# DATA FOR THE TASK
■ ■ ■ ■
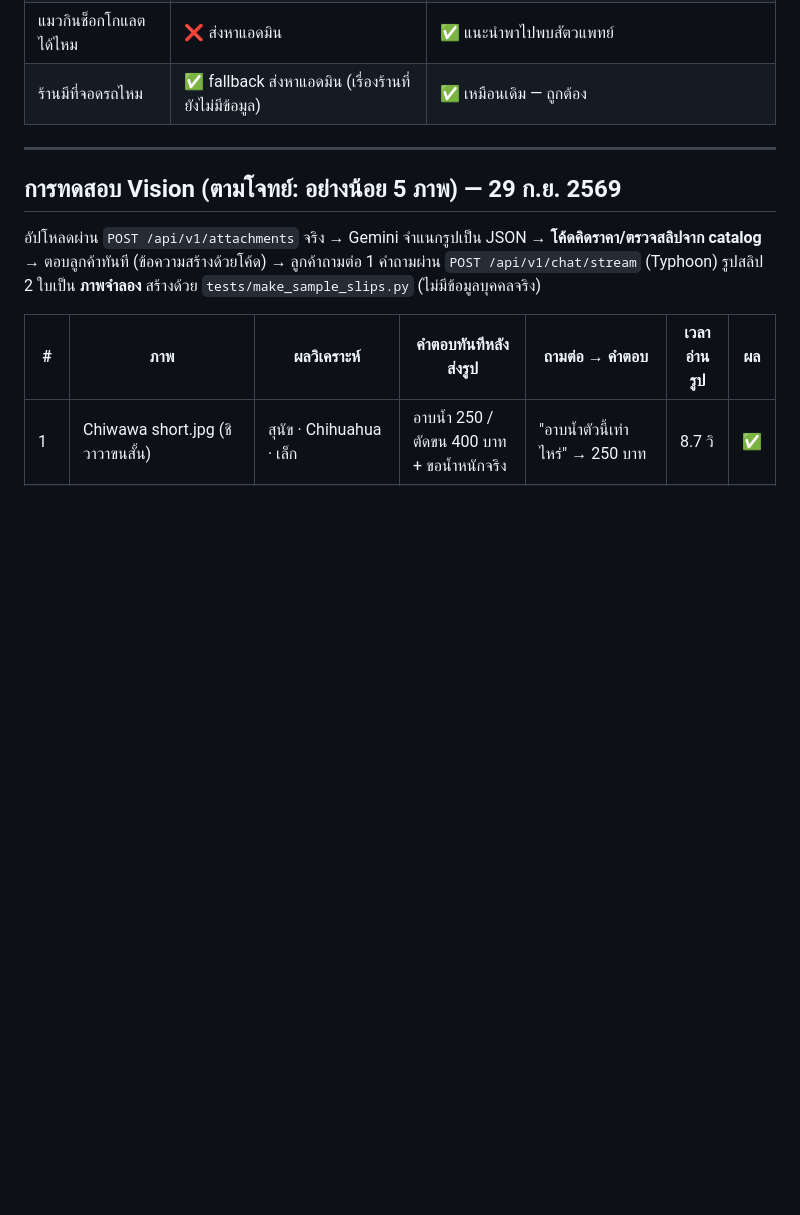
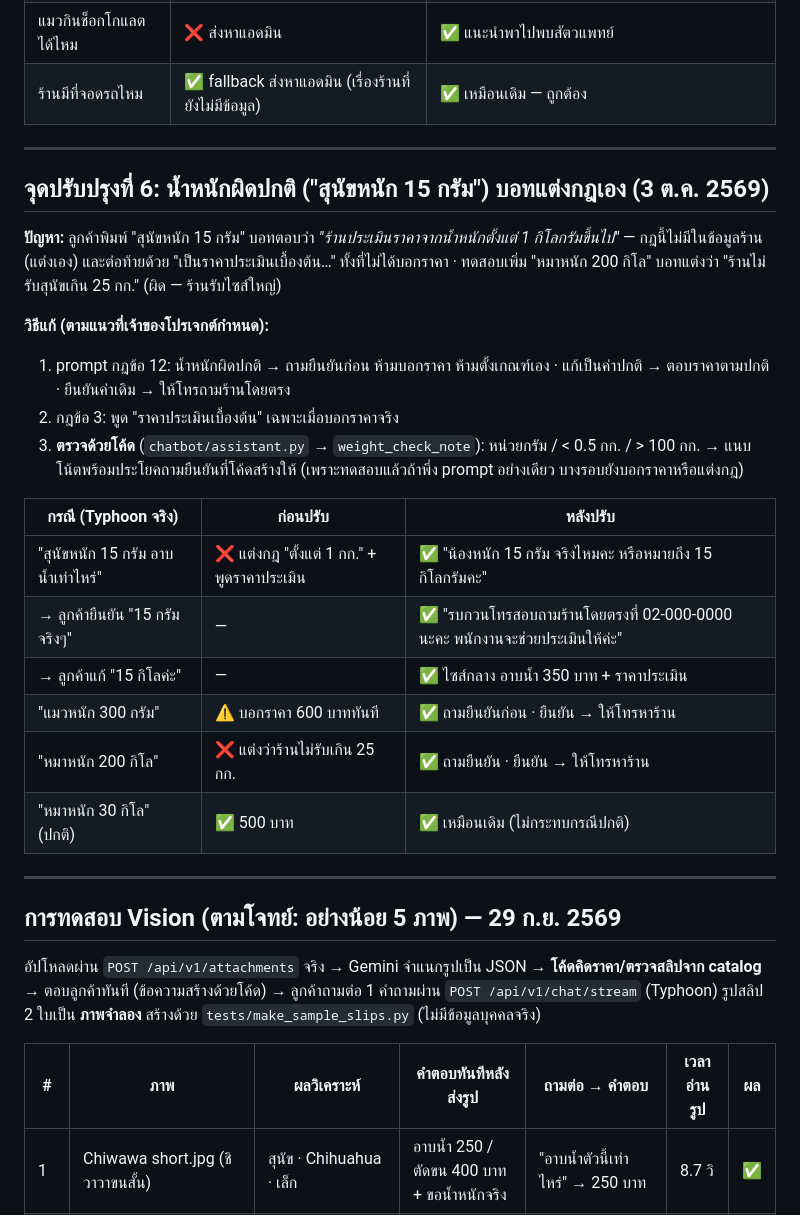
Before and after one commit to Myname30275/Project-chatbot, a Markdown page: docs/test-log.md, the part around the change. Rendered like a GitHub page; blank space fills up the shorter version.

Commit message:
Record improvement 6 (abnormal pet weight) in test log
Co-Authored-By: Claude Opus 5.5 <noreply@anthropic.com>

```diff
--- a/docs/test-log.md
+++ b/docs/test-log.md
@@ -172,6 +172,28 @@
 
 ---
 
+## จุดปรับปรุงที่ 6: น้ำหนักผิดปกติ ("สุนัขหนัก 15 กรัม") บอทแต่งกฎเอง (3 ต.ค. 2569)
+
+**ปัญหา:** ลูกค้าพิมพ์ "สุนัขหนัก 15 กรัม" บอทตอบว่า *"ร้านประเมินราคาจากน้ำหนักตั้งแต่ 1 กิโลกรัมขึ้นไป"* — กฎนี้ไม่มีในข้อมูลร้าน (แต่งเอง)
+และต่อท้ายด้วย "เป็นราคาประเมินเบื้องต้น…" ทั้งที่ไม่ได้บอกราคา · ทดสอบเพิ่ม "หมาหนัก 200 กิโล" บอทแต่งว่า "ร้านไม่รับสุนัขเกิน 25 กก." (ผิด — ร้านรับไซส์ใหญ่)
+
+**วิธีแก้ (ตามแนวที่เจ้าของโปรเจกต์กำหนด):**
+1. prompt กฎข้อ 12: น้ำหนักผิดปกติ → ถามยืนยันก่อน ห้ามบอกราคา ห้ามตั้งเกณฑ์เอง · แก้เป็นค่าปกติ → ตอบราคาตามปกติ · ยืนยันค่าเดิม → ให้โทรถามร้านโดยตรง
+2. กฎข้อ 3: พูด "ราคาประเมินเบื้องต้น" เฉพาะเมื่อบอกราคาจริง
+3. **ตรวจด้วยโค้ด** (`chatbot/assistant.py` → `weight_check_note`): หน่วยกรัม / < 0.5 กก. / > 100 กก. → แนบโน้ตพร้อมประโยคถามยืนยันที่โค้ดสร้างให้
+   (เพราะทดสอบแล้วถ้าพึ่ง prompt อย่างเดียว บางรอบยังบอกราคาหรือแต่งกฎ)
+
+| กรณี (Typhoon จริง) | ก่อนปรับ | หลังปรับ |
+|---|---|---|
+| "สุนัขหนัก 15 กรัม อาบน้ำเท่าไหร่" | ❌ แต่งกฎ "ตั้งแต่ 1 กก." + พูดราคาประเมิน | ✅ "น้องหนัก 15 กรัม จริงไหมคะ หรือหมายถึง 15 กิโลกรัมคะ" |
+| → ลูกค้ายืนยัน "15 กรัมจริงๆ" | — | ✅ "รบกวนโทรสอบถามร้านโดยตรงที่ 02-000-0000 นะคะ พนักงานจะช่วยประเมินให้ค่ะ" |
+| → ลูกค้าแก้ "15 กิโลค่ะ" | — | ✅ ไซส์กลาง อาบน้ำ 350 บาท + ราคาประเมิน |
+| "แมวหนัก 300 กรัม" | ⚠️ บอกราคา 600 บาททันที | ✅ ถามยืนยันก่อน · ยืนยัน → ให้โทรหาร้าน |
+| "หมาหนัก 200 กิโล" | ❌ แต่งว่าร้านไม่รับเกิน 25 กก. | ✅ ถามยืนยัน · ยืนยัน → ให้โทรหาร้าน |
+| "หมาหนัก 30 กิโล" (ปกติ) | ✅ 500 บาท | ✅ เหมือนเดิม (ไม่กระทบกรณีปกติ) |
+
+---
+
 ## การทดสอบ Vision (ตามโจทย์: อย่างน้อย 5 ภาพ) — 29 ก.ย. 2569
 
 อัปโหลดผ่าน `POST /api/v1/attachments` จริง → Gemini จำแนกรูปเป็น JSON → **โค้ดคิดราคา/ตรวจสลิปจาก catalog**
```
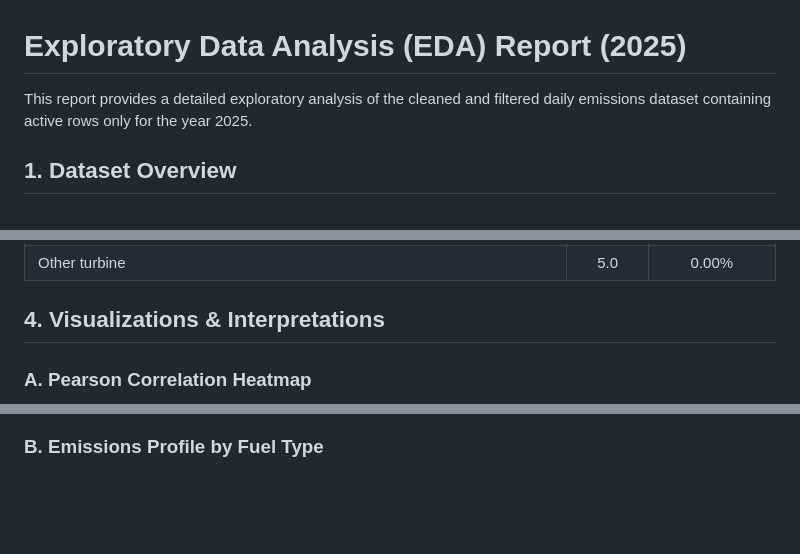
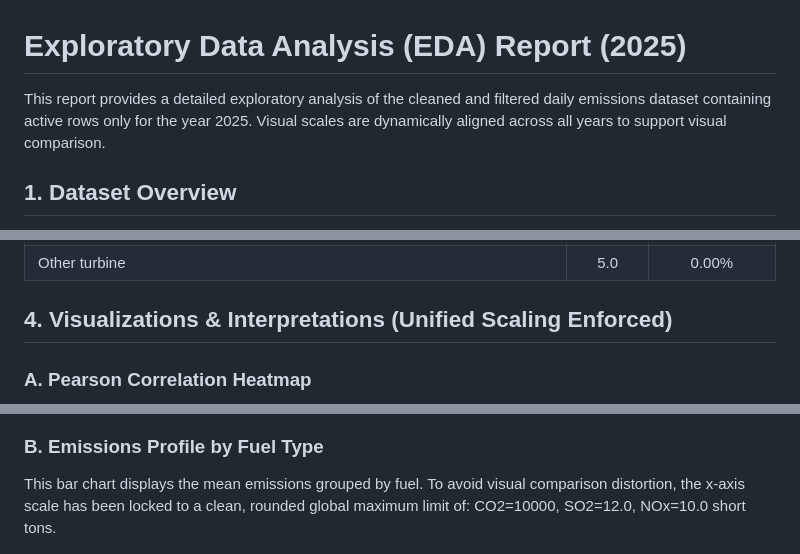
Before and after one commit to JustinYuanZe/Clean-Air-Markets-Program-Data-Mining, a Markdown page: reports/EDA_Report_2025.md, 3 parts joined by grey strips. Rendered like a GitHub page; blank space fills up the shorter version.

Commit message:
Update EDA reports with unified scale explanations

```diff
--- a/reports/EDA_Report_2025.md
+++ b/reports/EDA_Report_2025.md
@@ -1,6 +1,6 @@
 # Exploratory Data Analysis (EDA) Report (2025)
 
-This report provides a detailed exploratory analysis of the cleaned and filtered daily emissions dataset containing active rows only for the year 2025.
+This report provides a detailed exploratory analysis of the cleaned and filtered daily emissions dataset containing active rows only for the year 2025. Visual scales are dynamically aligned across all years to support visual comparison.
 
 ## 1. Dataset Overview
 
@@ -145,12 +145,14 @@ This report provides a detailed exploratory analysis of the cleaned and filtered
 | Integrated gasification combined cycle (Ended Jun 07, 2025), Combustion turbine (Started Jun 07, 2025) | 8.0 | 0.01% |
 | Other turbine | 5.0 | 0.00% |
 
-## 4. Visualizations & Interpretations
+## 4. Visualizations & Interpretations (Unified Scaling Enforced)
 
 ### A. Pearson Correlation Heatmap
 ![Pearson Correlation Heatmap](plots/correlation_matrix_2025.png)
 
 ### B. Emissions Profile by Fuel Type
+This bar chart displays the mean emissions grouped by fuel. To avoid visual comparison distortion, the x-axis scale has been locked to a clean, rounded global maximum limit of: CO2=10000, SO2=12.0, NOx=10.0 short tons.
+
 ![Emissions Profile by Fuel Type](plots/emissions_by_fuel_2025.png)
 
 ### C. Gross Load vs Heat Input density
```
Also changed, not shown: other parts of reports/EDA_Report_2025.md (+2 -0 lines), reports/EDA_Report_2026.md (+6 -2 lines).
■ ■ ■ ■
# TASK DETAILS
Please retype every record exactly, leaving the pictures out.

# COMPLETED EXERCISE
Before and after one commit to Myname30275/Project-chatbot, a Markdown page: docs/test-log.md, the part around the change. Rendered like a GitHub page; blank space fills up the shorter version.

Commit message:
Record improvement 6 (abnormal pet weight) in test log
Co-Authored-By: Claude Opus 5.5 <noreply@anthropic.com>

```diff
--- a/docs/test-log.md
+++ b/docs/test-log.md
@@ -172,6 +172,28 @@
 
 ---
 
+## จุดปรับปรุงที่ 6: น้ำหนักผิดปกติ ("สุนัขหนัก 15 กรัม") บอทแต่งกฎเอง (3 ต.ค. 2569)
+
+**ปัญหา:** ลูกค้าพิมพ์ "สุนัขหนัก 15 กรัม" บอทตอบว่า *"ร้านประเมินราคาจากน้ำหนักตั้งแต่ 1 กิโลกรัมขึ้นไป"* — กฎนี้ไม่มีในข้อมูลร้าน (แต่งเอง)
+และต่อท้ายด้วย "เป็นราคาประเมินเบื้องต้น…" ทั้งที่ไม่ได้บอกราคา · ทดสอบเพิ่ม "หมาหนัก 200 กิโล" บอทแต่งว่า "ร้านไม่รับสุนัขเกิน 25 กก." (ผิด — ร้านรับไซส์ใหญ่)
+
+**วิธีแก้ (ตามแนวที่เจ้าของโปรเจกต์กำหนด):**
+1. prompt กฎข้อ 12: น้ำหนักผิดปกติ → ถามยืนยันก่อน ห้ามบอกราคา ห้ามตั้งเกณฑ์เอง · แก้เป็นค่าปกติ → ตอบราคาตามปกติ · ยืนยันค่าเดิม → ให้โทรถามร้านโดยตรง
+2. กฎข้อ 3: พูด "ราคาประเมินเบื้องต้น" เฉพาะเมื่อบอกราคาจริง
+3. **ตรวจด้วยโค้ด** (`chatbot/assistant.py` → `weight_check_note`): หน่วยกรัม / < 0.5 กก. / > 100 กก. → แนบโน้ตพร้อมประโยคถามยืนยันที่โค้ดสร้างให้
+   (เพราะทดสอบแล้วถ้าพึ่ง prompt อย่างเดียว บางรอบยังบอกราคาหรือแต่งกฎ)
+
+| กรณี (Typhoon จริง) | ก่อนปรับ | หลังปรับ |
+|---|---|---|
+| "สุนัขหนัก 15 กรัม อาบน้ำเท่าไหร่" | ❌ แต่งกฎ "ตั้งแต่ 1 กก." + พูดราคาประเมิน | ✅ "น้องหนัก 15 กรัม จริงไหมคะ หรือหมายถึง 15 กิโลกรัมคะ" |
+| → ลูกค้ายืนยัน "15 กรัมจริงๆ" | — | ✅ "รบกวนโทรสอบถามร้านโดยตรงที่ 02-000-0000 นะคะ พนักงานจะช่วยประเมินให้ค่ะ" |
+| → ลูกค้าแก้ "15 กิโลค่ะ" | — | ✅ ไซส์กลาง อาบน้ำ 350 บาท + ราคาประเมิน |
+| "แมวหนัก 300 กรัม" | ⚠️ บอกราคา 600 บาททันที | ✅ ถามยืนยันก่อน · ยืนยัน → ให้โทรหาร้าน |
+| "หมาหนัก 200 กิโล" | ❌ แต่งว่าร้านไม่รับเกิน 25 กก. | ✅ ถามยืนยัน · ยืนยัน → ให้โทรหาร้าน |
+| "หมาหนัก 30 กิโล" (ปกติ) | ✅ 500 บาท | ✅ เหมือนเดิม (ไม่กระทบกรณีปกติ) |
+
+---
+
 ## การทดสอบ Vision (ตามโจทย์: อย่างน้อย 5 ภาพ) — 29 ก.ย. 2569
 
 อัปโหลดผ่าน `POST /api/v1/attachments` จริง → Gemini จำแนกรูปเป็น JSON → **โค้ดคิดราคา/ตรวจสลิปจาก catalog**
```
Before and after one commit to JustinYuanZe/Clean-Air-Markets-Program-Data-Mining, a Markdown page: reports/EDA_Report_2025.md, 3 parts joined by grey strips. Rendered like a GitHub page; blank space fills up the shorter version.

Commit message:
Update EDA reports with unified scale explanations

```diff
--- a/reports/EDA_Report_2025.md
+++ b/reports/EDA_Report_2025.md
@@ -1,6 +1,6 @@
 # Exploratory Data Analysis (EDA) Report (2025)
 
-This report provides a detailed exploratory analysis of the cleaned and filtered daily emissions dataset containing active rows only for the year 2025.
+This report provides a detailed exploratory analysis of the cleaned and filtered daily emissions dataset containing active rows only for the year 2025. Visual scales are dynamically aligned across all years to support visual comparison.
 
 ## 1. Dataset Overview
 
@@ -145,12 +145,14 @@ This report provides a detailed exploratory analysis of the cleaned and filtered
 | Integrated gasification combined cycle (Ended Jun 07, 2025), Combustion turbine (Started Jun 07, 2025) | 8.0 | 0.01% |
 | Other turbine | 5.0 | 0.00% |
 
-## 4. Visualizations & Interpretations
+## 4. Visualizations & Interpretations (Unified Scaling Enforced)
 
 ### A. Pearson Correlation Heatmap
 ![Pearson Correlation Heatmap](plots/correlation_matrix_2025.png)
 
 ### B. Emissions Profile by Fuel Type
+This bar chart displays the mean emissions grouped by fuel. To avoid visual comparison distortion, the x-axis scale has been locked to a clean, rounded global maximum limit of: CO2=10000, SO2=12.0, NOx=10.0 short tons.
+
 ![Emissions Profile by Fuel Type](plots/emissions_by_fuel_2025.png)
 
 ### C. Gross Load vs Heat Input density
```
Also changed, not shown: other parts of reports/EDA_Report_2025.md (+2 -0 lines), reports/EDA_Report_2026.md (+6 -2 lines).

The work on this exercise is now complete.